While hectic weeknight schedules might make it difficult to embrace cooking with your kids on Monday through Friday, lazy weekends — especially in the summer — are often an ideal time to let little ones try their hands in the kitchen. This morning on an all-new episode of The Kitchen, the co-hosts celebrated young chefs and introduced a series of must-try bites that kids of all ages would be eager to both assemble and enjoy. Just in time for the last few weeks of summer, FN Dish has rounded up even more kid-friendly eats and drinks to help parents make the most of this fleeting carefree season. Read on below to find savory and sweet picks to try out with your kids at home.
It’s no secret that kids have a penchant for chicken fingers, and in her recipe for Parmigiano and Herb Chicken Breast Tenders (pictured above), Rachael dresses up the kid-approved classic in a flash. Ready to eat in only 35 minutes, her chicken dinner features chicken breasts dunked in a mixture of crunchy panko breadcrumbs and nutty Parmesan cheese, which helps achieve a crispy coating on the outside. Round out the plate with spaghetti topped with a tomato-garlic sauce to complete the meal.
by Camilla Brandfield-Harvey, August 15th, 2014
With the middle of August somehow already here, fans of open-flame cooking are right to embrace the last stretch of grilling season with as much fervor as possible. But is it possible to fire up the grill without flaring up the health risks?
by Carol Blymire, August 15th, 2014
We’re in for a long, hot summer. So to stave off heat stroke, we’re bringing you our favorite summer treats each week as part of Frozen Friday, giving you the scoop on our favorite ice-cold recipes and party ideas to help you stay cool all summer long.
Over half of all Americans over age 18 drink coffee every day and 30 million of those consumers drink specialty lattes and mochas. Clearly we all know how to
live drink it up. We also like to keep things fresh, especially on long summer days. Before your next coffee break, we’ve sought out some of the most creative and tasty iced caffeine kicks to keep you satisfied and energized while the sun is high.
by Virginia Willis in Recipes, August 15th, 2014
AKA Everything’s Just Peachy
This is the very first pie I made after being diagnosed with celiac disease. It’s fruity and sweet, but ginger and a bit of cracked black pepper give it the tiniest of kicks.
I grew up eating fruit pies my uncle made in his bakery, or that my mom made at home. We were the kind of family that had dessert every night after dinner, and all summer long it was pie after pie after pie. Peach pie was my favorite, followed closely by sour cherry.
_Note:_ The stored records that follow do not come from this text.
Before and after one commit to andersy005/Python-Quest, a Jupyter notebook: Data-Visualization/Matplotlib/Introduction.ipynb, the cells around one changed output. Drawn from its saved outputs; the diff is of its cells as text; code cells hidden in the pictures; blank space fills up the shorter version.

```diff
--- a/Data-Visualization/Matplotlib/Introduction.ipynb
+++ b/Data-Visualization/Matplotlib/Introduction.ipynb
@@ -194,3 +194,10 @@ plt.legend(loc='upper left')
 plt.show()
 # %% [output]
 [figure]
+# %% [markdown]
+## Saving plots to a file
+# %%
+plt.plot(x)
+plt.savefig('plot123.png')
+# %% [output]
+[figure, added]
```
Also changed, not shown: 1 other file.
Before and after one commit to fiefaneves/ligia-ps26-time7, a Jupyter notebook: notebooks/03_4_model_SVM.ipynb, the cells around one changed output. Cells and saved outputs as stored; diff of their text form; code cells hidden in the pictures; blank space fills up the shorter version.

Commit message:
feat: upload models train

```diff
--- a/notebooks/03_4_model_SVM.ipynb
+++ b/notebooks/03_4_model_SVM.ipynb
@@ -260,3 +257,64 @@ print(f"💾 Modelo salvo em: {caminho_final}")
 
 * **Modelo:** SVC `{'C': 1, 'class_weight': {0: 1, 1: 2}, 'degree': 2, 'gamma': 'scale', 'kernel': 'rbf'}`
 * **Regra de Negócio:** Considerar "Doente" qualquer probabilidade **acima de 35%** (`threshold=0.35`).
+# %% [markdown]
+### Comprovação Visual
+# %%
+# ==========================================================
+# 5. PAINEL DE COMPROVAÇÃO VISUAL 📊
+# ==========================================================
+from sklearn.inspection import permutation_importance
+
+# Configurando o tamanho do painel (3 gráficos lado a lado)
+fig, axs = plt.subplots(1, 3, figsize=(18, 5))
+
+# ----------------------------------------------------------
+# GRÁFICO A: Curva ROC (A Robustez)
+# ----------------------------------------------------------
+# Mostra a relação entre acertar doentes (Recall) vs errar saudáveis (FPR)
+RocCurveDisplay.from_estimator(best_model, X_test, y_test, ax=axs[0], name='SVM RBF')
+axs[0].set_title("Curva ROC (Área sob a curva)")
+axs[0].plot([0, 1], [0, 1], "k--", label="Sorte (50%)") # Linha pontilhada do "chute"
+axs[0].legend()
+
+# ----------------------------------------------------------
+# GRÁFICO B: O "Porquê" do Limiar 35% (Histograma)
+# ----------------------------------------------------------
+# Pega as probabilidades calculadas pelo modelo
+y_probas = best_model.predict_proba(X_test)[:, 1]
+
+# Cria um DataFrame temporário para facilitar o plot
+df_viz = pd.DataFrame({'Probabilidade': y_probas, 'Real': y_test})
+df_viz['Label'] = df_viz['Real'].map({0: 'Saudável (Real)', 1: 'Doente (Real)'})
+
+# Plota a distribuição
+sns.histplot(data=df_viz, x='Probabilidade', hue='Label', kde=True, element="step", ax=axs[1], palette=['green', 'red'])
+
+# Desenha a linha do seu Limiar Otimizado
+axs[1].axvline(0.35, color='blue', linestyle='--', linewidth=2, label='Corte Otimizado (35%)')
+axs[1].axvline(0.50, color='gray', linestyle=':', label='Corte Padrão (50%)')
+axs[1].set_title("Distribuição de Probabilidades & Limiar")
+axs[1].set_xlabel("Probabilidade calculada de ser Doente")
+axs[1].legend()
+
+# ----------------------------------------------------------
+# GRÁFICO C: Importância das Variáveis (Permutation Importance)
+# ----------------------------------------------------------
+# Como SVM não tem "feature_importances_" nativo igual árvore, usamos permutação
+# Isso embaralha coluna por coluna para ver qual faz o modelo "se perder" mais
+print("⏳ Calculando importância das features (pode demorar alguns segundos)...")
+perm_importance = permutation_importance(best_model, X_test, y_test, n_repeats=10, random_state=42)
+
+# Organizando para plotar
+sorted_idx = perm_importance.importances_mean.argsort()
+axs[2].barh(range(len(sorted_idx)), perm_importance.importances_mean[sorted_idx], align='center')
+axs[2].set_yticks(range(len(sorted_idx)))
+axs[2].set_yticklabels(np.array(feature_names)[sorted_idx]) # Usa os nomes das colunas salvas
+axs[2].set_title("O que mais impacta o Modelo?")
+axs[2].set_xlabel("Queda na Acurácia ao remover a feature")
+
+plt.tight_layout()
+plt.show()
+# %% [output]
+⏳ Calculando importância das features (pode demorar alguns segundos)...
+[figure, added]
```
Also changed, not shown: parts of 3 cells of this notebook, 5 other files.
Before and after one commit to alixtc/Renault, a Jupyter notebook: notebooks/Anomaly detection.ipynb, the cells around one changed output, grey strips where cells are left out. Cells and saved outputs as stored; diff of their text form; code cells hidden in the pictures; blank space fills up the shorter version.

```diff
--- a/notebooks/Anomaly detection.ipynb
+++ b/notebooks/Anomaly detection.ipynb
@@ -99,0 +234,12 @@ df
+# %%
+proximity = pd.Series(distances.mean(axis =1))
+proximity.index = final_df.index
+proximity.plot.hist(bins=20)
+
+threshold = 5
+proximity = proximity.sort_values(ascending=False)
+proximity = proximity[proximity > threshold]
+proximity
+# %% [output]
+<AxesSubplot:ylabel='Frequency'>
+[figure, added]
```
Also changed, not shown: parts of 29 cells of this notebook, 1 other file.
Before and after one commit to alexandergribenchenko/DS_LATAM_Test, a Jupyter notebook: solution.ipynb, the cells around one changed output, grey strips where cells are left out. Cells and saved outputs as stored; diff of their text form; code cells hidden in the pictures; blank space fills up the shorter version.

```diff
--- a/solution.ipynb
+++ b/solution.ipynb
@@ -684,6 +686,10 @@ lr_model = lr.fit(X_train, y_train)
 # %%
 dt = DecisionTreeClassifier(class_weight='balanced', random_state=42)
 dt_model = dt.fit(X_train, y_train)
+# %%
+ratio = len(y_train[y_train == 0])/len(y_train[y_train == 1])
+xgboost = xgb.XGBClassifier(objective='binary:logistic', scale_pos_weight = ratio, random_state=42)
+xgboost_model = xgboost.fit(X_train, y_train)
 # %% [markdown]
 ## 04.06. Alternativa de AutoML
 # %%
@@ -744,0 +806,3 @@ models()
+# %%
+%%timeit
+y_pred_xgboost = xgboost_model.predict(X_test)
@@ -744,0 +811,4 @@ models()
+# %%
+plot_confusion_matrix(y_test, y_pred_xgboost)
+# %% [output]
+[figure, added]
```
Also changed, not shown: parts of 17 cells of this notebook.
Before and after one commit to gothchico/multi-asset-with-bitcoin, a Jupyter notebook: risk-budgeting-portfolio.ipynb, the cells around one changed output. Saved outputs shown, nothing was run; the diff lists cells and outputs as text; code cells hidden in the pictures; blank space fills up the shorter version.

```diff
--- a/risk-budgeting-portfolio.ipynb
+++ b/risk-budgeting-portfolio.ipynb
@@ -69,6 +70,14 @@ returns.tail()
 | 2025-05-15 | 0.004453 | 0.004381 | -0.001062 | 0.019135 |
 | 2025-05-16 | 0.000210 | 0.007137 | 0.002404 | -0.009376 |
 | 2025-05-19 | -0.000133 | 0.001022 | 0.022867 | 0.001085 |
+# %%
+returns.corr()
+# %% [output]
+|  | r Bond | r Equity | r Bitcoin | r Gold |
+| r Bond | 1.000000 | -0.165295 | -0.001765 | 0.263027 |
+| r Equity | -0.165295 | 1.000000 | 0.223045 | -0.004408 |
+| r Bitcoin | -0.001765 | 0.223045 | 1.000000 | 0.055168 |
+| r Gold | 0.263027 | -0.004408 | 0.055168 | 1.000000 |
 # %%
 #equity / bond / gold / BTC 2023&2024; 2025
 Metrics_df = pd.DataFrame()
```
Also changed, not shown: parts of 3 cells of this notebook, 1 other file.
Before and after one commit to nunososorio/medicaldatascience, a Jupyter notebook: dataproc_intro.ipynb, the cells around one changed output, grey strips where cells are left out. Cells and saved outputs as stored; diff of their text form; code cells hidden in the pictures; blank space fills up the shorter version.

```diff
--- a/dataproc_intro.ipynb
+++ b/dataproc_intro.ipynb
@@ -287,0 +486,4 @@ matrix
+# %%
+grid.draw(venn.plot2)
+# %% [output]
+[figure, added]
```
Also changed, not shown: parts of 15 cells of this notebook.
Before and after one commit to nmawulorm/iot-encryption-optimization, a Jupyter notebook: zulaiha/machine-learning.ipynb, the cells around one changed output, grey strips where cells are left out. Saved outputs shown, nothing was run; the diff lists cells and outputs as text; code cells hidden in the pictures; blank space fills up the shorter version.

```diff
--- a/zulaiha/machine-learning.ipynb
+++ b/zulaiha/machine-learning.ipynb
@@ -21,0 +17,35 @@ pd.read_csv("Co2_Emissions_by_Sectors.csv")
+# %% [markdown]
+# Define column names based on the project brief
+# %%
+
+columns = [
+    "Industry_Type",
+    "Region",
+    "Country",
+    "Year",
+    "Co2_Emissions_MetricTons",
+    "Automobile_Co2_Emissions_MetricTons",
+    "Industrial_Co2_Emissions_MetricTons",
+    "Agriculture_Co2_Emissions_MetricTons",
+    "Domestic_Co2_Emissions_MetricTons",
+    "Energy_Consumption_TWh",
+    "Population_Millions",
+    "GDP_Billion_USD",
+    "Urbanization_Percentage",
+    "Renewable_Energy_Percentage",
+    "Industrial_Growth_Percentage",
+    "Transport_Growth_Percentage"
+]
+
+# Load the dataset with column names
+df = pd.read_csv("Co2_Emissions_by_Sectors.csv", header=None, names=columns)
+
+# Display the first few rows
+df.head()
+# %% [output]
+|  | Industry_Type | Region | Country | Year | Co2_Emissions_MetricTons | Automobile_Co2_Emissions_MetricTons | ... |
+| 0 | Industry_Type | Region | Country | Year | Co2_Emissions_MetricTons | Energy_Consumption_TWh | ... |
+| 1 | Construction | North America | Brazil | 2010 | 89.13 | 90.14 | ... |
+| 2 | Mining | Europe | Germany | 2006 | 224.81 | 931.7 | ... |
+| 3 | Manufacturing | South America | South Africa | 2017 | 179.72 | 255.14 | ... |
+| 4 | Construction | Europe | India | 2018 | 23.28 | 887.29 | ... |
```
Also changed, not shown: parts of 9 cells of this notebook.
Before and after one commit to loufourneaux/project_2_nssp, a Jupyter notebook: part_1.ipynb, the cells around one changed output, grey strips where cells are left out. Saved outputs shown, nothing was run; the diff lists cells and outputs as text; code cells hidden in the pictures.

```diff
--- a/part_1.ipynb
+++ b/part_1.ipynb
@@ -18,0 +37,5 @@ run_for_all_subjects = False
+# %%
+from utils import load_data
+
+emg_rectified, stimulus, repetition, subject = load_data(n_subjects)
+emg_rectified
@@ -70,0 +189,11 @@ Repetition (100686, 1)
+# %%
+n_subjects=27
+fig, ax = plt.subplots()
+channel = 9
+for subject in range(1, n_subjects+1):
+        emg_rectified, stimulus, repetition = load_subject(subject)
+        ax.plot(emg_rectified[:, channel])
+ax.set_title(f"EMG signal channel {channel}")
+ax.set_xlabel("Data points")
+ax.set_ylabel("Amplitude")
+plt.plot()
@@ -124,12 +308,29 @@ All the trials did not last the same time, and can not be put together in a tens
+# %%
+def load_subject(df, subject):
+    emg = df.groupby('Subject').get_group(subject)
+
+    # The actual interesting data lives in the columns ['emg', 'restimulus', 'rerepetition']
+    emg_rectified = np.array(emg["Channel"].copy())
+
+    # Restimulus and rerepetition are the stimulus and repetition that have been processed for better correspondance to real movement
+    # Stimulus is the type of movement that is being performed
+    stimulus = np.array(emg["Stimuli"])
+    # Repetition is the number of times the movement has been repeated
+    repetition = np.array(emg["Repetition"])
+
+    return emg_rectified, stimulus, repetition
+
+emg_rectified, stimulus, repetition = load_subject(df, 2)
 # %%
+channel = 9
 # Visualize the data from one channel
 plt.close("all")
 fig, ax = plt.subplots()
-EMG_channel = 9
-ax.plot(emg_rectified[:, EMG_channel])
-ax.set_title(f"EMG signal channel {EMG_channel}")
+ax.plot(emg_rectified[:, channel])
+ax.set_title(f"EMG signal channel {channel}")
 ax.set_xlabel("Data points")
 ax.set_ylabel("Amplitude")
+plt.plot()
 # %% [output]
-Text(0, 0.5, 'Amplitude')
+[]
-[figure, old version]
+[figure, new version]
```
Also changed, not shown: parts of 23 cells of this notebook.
A rotisserie chicken picked up on the way home from work in a mad dash into the grocery store spells convenience. It’s dinner on the table in a hurry. You can even get all-organic chickens with all-natural ingredients in some better markets. It’s good stuff. However, a home-cooked Whole Roast Chicken with Lemon and Herbs spells real down-home comfort. For all practical purposes, they are the same dish, same bird, same concept, but face it — it’s just not really the same thing. A bird in a bag is a heck of a lot better than a fast-food burger and fries, but it’s like comparing the proverbial apples and oranges — both fruit and round, but that’s about it.
There is little more that satisfies me personally than roast chicken. I love the mouthwatering aroma that fills the house, the sound of the sizzle of the juices in the pan when you open the door to baste the meat, the crackle of the golden-brown skin when the bird is carved. When I go to a world-class restaurant and I really want to see what the chef can do, I don’t order the sous vide signature dish christened with foam or the fancy-pants dish studded with truffles; I order simple, humble roast chicken.